If you’re getting poor engagement, it could be time to reassess the content you’re producing – on your website, your social networks, or both.
Decrease social media engagement
OK so you know some guaranteed ways to get your audience on side, but sometimes knowing what not to do is even more important. Here are some of the best ways to decrease audience engagement and quickly ruin a good social media strategy.
Not crediting content owners
‘Curating’ other people’s content is becoming more and more common, particularly on Twitter.
Sharing content is great if it’s helpful to your audience. But there are a couple of pitfalls to watch out for: 1. Confusing your brand, and 2. Driving your audience towards your competitors.
Failing to credit the content owner is the biggest cause of confusion – not to mention the author will be upset if they find out. It’ll trick your audience into thinking they’re heading to content on your site, when they aren’t.
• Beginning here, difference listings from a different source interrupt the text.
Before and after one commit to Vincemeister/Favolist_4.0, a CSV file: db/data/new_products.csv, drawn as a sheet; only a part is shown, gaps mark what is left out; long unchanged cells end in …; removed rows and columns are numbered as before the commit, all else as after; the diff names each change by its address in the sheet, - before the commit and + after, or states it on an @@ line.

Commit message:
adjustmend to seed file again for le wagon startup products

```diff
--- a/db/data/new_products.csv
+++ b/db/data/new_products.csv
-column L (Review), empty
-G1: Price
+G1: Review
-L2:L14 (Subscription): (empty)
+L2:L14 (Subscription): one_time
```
And in turn, this will really confuse your branding. When a reader clicks through to an unexpected website, they’ll be disorientated, and most likely their trust in you will be lost.
This is easy to prevent by simply mentioning and/or tagging the content owner.
Share content your audience will find useful and interesting, but avoid sharing content from your direct competitors – otherwise you’re simply driving potential customers away.
The way to really position yourself as an authority in your area is by producing plenty of your own content. And this doesn’t even mean you have to produce hundreds of blog posts. Everything you post on social media is like a mini piece of content that has the potential to drive people to your website.
Following thousands of irrelevant accounts
Ever been tempted to generate a large number of followers on social media in order to look popular?
Anyone can have 60,000 followers on Twitter, but if none of those people really care about your business, there’s little point. Indeed, artificially acquiring a huge number of followers looks unnatural and can put off real customers. It’s dishonest and your potential customers will see it as such.
You’re far better off having a few dozen engaged followers than a hundred thousand all unengaged. Building a large, engaged following does take time, but it’ll reap rewards in the long run.
Posting irrelevant content
Once you’ve found your relevant audience, make sure you’re producing social media posts they’ll find relevant.
It’s perfectly fine to occasionally share a personal insight or an interpretation on a current event – particularly if it makes you or your business sound interesting.
But the most successful business accounts on social media are highly targeted. It makes sense really: you’re targeting a specific audience so they expect you to post about specific subjects. Otherwise they’ll soon disengage.
Once you’ve fleshed out your social media strategy, and it’s working, maintain that focus.
And every time you go to post something, think back to your content strategy you so carefully planned and think: “Does my audience really care about this?”
Statistics are key
When your social media sharing is in full swing, how do you know if your efforts are working? And how do you know what to change? Take advantage of the inbuilt statistics social media sites provide. These give really useful insights into how popular your social media posts are.
Post views, profile views, shares, likes, favourites and click throughs are all useful metrics for assessing whether your audience is engaged with your content. As such, they should help guide your upcoming social media posts.
If you’re getting poor engagement, assess why. Is it just because you’re still building up your following? Or could your social media posts do with a little TLC?
You can also keep track of referrals to your website from social media using Google Analytics – this will indicate how effectively your social media strategy is driving traffic to your website, and if users enjoy the content once they arrive. The more stats you have, the easier it is to pinpoint areas for improvement.
Over to you. Do you struggle with engagement on social media? Which social networks work particularly well for you? Let us know in the comments below.